►
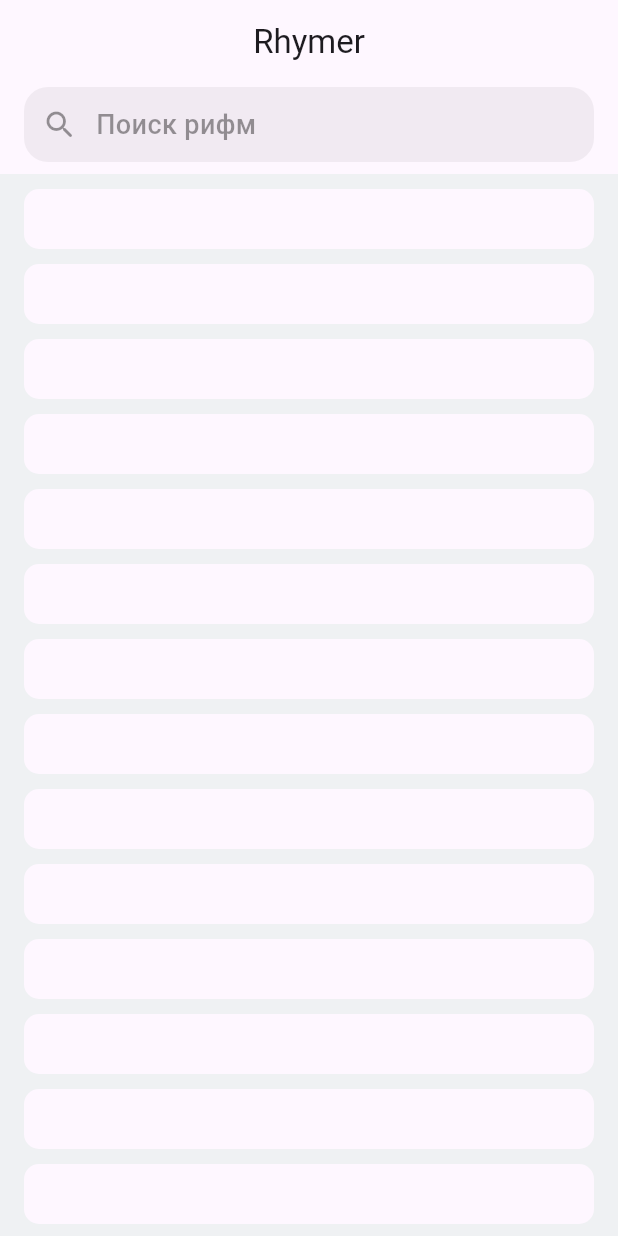
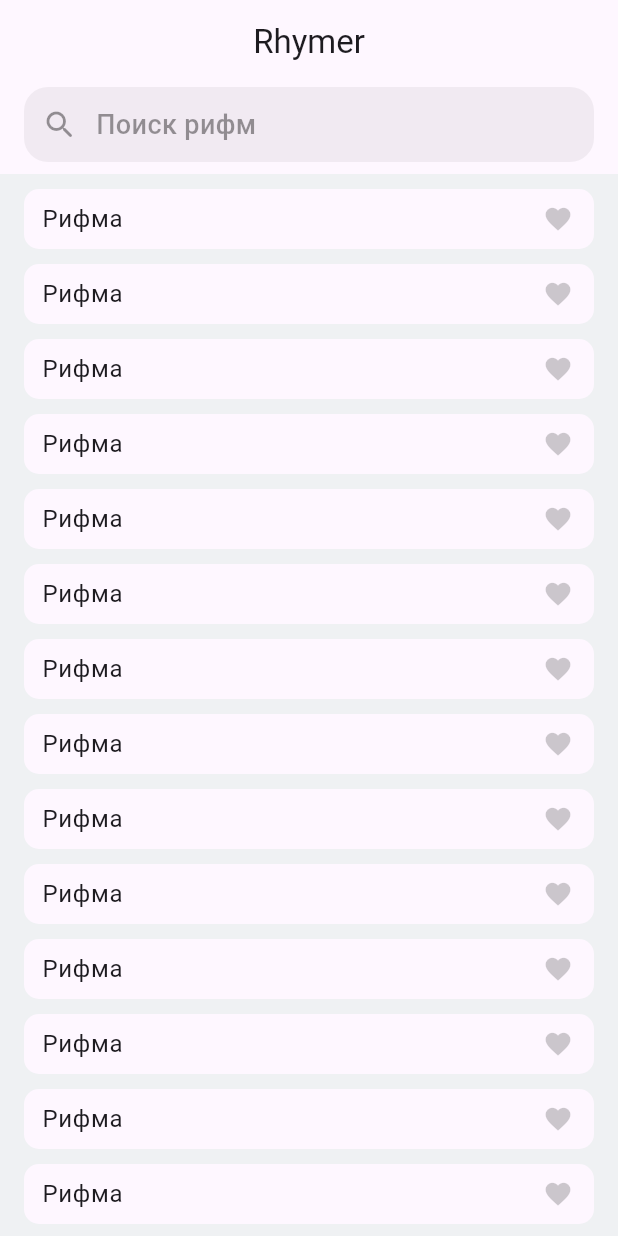
Before and after one commit to dudeel/Rhymer, a Flutter app: the screen it shows after launch, on a phone screen of 412 x 824 dp. Run offline on Flutter 3.47's test engine with Material 2 defaults, Android fonts, the phone set to English and light mode, and no system bars.

```diff
--- a/lib/main.dart
+++ b/lib/main.dart
@@ -24,9 +24,7 @@ class MyApp extends StatelessWidget {
 }
 
 class HomeScreen extends StatelessWidget {
-  const HomeScreen({
-    super.key,
-  });
+  const HomeScreen({super.key});
 
   @override
   Widget build(BuildContext context) {
@@ -49,16 +47,43 @@ class HomeScreen extends StatelessWidget {
           ),
           const SliverToBoxAdapter(child: SizedBox(height: 10)),
           SliverList.builder(
-              itemBuilder: (context, index) => Container(
+              itemCount: 30,
+              itemBuilder: (context, index) => const RhymeListCard()),
+        ],
+      ),
+    );
+  }
+}
+
+class RhymeListCard extends StatelessWidget {
+  const RhymeListCard({super.key});
+
+  @override
+  Widget build(BuildContext context) {
+    final theme = Theme.of(context);
+    return Container(
       width: double.infinity,
       height: 40,
-                    margin: const EdgeInsets.symmetric(horizontal: 16)
-                        .copyWith(bottom: 10),
+      margin: const EdgeInsets.symmetric(horizontal: 16).copyWith(bottom: 10),
+      padding: const EdgeInsets.only(left: 12),
       decoration: BoxDecoration(
         color: theme.cardColor,
         borderRadius: BorderRadius.circular(10),
       ),
-                  )),
+      child: Row(
+        mainAxisAlignment: MainAxisAlignment.spaceBetween,
+        children: [
+          Text(
+            'Рифма',
+            style: theme.textTheme.bodyLarge,
+          ),
+          IconButton(
+              onPressed: () {},
+              icon: Icon(
+                Icons.favorite,
+                size: 20,
+                color: theme.hintColor.withOpacity(0.2),
+              ))
         ],
       ),
     );
@@ -71,7 +96,6 @@ class SearhButton extends StatelessWidget {
   @override
   Widget build(BuildContext context) {
     final theme = Theme.of(context);
-
     return Container(
       width: double.infinity,
       margin: const EdgeInsets.symmetric(horizontal: 16).copyWith(bottom: 8),
```
Lines whose indentation alone changed are shown as unchanged.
◄
* _TASK PROMPT_
Scan the data above and copy each line containing the word "final".

* _YOUR SOLUTION_
+    final theme = Theme.of(context);
     final theme = Theme.of(context);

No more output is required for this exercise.